Examine each line of the data, and copy the ones containing "Authorize".

Available data:
□ □ □ □ □
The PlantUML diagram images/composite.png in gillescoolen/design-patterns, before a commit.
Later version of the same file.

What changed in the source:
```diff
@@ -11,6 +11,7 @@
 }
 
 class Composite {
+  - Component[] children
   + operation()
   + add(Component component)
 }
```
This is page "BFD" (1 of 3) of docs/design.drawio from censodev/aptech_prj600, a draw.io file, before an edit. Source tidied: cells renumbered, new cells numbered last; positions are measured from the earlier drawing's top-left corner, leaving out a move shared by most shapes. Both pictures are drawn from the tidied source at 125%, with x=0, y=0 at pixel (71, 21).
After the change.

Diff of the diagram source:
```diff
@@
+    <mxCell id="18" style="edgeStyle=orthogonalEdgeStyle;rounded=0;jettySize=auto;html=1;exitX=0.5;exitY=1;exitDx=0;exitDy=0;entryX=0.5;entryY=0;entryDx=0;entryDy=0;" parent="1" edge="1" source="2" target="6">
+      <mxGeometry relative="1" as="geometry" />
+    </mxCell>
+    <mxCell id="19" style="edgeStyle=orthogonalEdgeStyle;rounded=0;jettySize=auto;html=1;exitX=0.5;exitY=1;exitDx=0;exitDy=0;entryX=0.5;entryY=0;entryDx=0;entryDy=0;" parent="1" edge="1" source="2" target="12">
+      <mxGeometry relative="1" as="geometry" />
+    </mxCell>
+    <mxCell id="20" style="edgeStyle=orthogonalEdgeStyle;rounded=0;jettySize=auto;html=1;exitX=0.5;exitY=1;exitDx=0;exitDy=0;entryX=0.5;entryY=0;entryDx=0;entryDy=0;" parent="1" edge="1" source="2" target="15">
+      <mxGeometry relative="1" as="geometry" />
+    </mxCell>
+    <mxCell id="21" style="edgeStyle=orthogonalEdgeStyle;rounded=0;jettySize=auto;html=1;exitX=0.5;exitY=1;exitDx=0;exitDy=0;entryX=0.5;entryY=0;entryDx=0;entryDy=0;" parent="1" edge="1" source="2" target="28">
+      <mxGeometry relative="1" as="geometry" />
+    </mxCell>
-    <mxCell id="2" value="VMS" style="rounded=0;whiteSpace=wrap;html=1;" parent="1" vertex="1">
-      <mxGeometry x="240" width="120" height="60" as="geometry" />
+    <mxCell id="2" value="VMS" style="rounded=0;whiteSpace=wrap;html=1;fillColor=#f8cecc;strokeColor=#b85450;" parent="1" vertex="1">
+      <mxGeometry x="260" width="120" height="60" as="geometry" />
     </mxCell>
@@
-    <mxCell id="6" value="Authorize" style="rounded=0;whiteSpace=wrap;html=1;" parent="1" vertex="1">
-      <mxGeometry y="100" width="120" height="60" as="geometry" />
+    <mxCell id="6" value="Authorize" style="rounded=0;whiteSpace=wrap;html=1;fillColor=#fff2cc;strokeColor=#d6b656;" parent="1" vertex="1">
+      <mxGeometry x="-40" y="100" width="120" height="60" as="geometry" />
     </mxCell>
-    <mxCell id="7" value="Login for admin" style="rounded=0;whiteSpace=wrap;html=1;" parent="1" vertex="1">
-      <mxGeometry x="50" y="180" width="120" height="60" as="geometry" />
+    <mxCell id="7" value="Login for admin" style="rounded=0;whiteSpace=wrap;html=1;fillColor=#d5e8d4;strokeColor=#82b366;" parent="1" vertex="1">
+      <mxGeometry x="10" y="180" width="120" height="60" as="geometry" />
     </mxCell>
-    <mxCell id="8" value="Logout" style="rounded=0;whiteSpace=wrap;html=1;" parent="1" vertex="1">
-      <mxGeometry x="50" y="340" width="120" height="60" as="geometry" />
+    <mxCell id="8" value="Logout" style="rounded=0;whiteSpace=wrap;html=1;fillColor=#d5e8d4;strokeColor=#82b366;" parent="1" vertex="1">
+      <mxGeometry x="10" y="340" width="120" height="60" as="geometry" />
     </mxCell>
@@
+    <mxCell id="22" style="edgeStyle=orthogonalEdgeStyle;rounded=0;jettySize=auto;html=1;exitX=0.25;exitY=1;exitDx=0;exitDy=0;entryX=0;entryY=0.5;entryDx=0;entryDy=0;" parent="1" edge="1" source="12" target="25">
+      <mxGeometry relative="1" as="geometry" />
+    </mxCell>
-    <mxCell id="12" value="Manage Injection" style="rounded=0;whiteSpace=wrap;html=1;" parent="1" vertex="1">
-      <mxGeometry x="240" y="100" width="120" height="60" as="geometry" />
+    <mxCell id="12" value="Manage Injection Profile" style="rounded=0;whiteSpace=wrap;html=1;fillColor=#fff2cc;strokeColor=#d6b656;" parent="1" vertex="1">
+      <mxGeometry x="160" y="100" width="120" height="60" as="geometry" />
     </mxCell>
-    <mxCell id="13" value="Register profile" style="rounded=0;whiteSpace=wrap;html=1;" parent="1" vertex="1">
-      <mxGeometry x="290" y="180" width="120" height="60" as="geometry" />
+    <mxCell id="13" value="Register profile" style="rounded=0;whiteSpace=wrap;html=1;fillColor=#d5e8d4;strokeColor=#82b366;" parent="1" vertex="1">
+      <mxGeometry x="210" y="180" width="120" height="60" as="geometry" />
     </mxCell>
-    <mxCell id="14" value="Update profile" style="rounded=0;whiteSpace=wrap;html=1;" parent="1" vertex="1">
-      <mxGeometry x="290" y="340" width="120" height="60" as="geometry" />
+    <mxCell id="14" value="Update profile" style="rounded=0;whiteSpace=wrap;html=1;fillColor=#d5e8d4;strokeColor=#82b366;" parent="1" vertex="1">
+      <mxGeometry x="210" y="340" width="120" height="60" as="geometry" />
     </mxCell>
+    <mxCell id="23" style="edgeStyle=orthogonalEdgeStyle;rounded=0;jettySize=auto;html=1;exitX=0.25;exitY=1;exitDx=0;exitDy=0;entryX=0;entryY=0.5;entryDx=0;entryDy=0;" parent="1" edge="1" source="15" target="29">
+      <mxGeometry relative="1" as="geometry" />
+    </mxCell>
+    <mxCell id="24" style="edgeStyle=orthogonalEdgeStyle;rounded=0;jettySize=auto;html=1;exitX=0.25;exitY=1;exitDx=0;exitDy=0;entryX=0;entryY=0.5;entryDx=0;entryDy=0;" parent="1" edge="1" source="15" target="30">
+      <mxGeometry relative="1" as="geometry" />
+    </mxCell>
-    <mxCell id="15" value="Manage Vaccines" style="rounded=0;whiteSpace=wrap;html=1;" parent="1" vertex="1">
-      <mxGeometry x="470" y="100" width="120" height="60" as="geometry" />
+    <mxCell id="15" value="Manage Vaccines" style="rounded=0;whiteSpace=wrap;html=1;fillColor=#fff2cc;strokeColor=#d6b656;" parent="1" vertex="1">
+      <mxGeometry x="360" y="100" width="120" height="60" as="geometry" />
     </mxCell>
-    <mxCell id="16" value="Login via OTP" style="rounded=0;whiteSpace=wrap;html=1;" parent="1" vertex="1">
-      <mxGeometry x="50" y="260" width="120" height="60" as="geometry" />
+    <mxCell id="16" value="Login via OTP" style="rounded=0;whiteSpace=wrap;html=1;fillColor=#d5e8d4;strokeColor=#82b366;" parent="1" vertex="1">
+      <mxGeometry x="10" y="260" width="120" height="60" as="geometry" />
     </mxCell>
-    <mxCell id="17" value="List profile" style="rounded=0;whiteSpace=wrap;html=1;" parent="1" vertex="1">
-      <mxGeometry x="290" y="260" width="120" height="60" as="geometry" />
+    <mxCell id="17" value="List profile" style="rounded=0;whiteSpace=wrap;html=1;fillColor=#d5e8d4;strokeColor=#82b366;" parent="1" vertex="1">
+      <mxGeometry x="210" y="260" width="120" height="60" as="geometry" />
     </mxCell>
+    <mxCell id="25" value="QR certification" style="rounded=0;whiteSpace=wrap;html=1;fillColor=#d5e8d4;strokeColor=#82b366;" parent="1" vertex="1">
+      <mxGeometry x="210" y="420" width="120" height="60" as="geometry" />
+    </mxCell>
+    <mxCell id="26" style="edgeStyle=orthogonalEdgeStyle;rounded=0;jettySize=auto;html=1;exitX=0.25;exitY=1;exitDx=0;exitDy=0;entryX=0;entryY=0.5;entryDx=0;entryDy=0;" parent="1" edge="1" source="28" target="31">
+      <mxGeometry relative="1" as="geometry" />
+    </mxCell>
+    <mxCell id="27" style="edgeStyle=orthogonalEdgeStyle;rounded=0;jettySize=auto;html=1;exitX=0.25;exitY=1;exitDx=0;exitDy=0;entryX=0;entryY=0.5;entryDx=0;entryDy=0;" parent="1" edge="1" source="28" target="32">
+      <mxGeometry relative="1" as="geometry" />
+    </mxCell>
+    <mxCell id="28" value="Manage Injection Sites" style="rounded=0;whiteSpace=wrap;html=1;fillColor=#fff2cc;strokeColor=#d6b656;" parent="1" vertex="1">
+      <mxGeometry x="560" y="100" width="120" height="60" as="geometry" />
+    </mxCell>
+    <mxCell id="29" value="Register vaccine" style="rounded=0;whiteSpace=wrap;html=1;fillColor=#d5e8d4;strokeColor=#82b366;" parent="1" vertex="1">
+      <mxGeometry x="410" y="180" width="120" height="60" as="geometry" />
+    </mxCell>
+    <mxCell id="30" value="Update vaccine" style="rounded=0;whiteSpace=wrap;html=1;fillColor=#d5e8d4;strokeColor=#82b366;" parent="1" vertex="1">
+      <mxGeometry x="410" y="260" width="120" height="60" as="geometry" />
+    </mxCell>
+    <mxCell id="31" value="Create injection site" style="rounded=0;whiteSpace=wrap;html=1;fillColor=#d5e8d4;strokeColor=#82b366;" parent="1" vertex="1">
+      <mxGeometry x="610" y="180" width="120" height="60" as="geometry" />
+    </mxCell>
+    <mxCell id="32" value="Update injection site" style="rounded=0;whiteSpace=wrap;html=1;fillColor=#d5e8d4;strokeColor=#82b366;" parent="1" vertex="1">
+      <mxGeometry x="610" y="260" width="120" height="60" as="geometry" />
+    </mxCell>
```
□ □ □ □ □
Expected answer:
-    <mxCell id="6" value="Authorize" style="rounded=0;whiteSpace=wrap;html=1;" parent="1" vertex="1">
+    <mxCell id="6" value="Authorize" style="rounded=0;whiteSpace=wrap;html=1;fillColor=#fff2cc;strokeColor=#d6b656;" parent="1" vertex="1">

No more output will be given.